Top GOP chairman warns against Trump budget plan

Rep. Rodney Frelinghuysen, R-New Jersey, leaves the House Republican Conference meeting in the Capitol on Wednesday, Nov. 30, 2016. (Photo By Bill Clark/CQ Roll Call) (CQ Roll Call via AP Images)

Story highlights

  • House Appropriations Chairman Rodney Frelinghuysen is a New Jersey Republican
  • Frelinghuysen wants President Donald Trump to consider cutting entitlements

(CNN)Another top House Republican is expressing concerns about President Donald Trump's budget outline that proposes deep cuts to federal programs but doesn't include major changes to entitlement programs, a key component of recent federal spending blueprints drafted by the GOP.

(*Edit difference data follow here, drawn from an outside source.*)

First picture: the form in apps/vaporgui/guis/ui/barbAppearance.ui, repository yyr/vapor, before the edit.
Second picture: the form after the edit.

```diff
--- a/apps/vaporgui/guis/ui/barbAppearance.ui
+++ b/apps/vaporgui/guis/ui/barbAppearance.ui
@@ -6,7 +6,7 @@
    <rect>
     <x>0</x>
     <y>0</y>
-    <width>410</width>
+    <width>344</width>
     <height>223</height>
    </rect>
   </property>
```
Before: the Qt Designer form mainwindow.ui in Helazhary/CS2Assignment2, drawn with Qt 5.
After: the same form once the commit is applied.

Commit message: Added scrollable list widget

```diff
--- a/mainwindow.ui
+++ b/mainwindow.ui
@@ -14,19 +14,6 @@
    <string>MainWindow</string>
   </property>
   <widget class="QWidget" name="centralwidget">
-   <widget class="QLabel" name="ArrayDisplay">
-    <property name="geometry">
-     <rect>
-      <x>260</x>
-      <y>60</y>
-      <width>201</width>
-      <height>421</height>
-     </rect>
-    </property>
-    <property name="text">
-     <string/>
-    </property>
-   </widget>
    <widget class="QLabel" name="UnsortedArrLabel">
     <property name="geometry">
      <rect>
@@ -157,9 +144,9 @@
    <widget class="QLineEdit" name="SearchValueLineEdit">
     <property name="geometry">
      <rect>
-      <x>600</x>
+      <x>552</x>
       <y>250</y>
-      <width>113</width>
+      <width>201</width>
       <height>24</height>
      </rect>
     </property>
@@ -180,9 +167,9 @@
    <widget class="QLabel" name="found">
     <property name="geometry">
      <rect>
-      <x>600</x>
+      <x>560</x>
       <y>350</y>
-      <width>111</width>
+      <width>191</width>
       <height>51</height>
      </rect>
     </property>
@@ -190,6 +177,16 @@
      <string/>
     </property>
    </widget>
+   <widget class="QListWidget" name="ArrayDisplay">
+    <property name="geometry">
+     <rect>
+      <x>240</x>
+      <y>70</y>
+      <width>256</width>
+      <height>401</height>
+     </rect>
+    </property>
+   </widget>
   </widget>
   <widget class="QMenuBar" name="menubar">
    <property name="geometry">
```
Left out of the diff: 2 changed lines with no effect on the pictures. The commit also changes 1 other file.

"We've reduced our discretionary spending over the last seven to eight years an incredible amount," House Appropriations Chairman Rodney Frelinghuysen told reporters Tuesday.
Frelinghuysen said: "I'd like my other congressional colleagues to take a look at all those entitlement programs -- obviously Social Security is different than others because that's something that is not the traditional entitlement."
    The spending panel chief told reporters he was meeting with Office of Management and Budget Director Mick Mulvaney later this week to get more details on the budget proposal.
    Asked if House Republicans could pass spending bills that focus the cuts on non-defense programs but don't touch mandatory spending, the appropriations chairman hedged.
    "We'll find out as we get more facts from the administration," Frelinghuysen said.
    But he reiterated the need to look for savings from programs like Medicare, instead of concentrating on cutting back existing programs at departments across Washington.
      "There's some pretty important programs that keep America open for business and that are vital to our national security, and we would be very good to take a look at some of the entitlement programs. Those are the real cost drivers," he said.
      Trump has repeatedly said that he will not cut entitlements, and said Monday he planned to cut from other government departments with the State Department and the Environmental Protection Agency expected to be a particularly hit.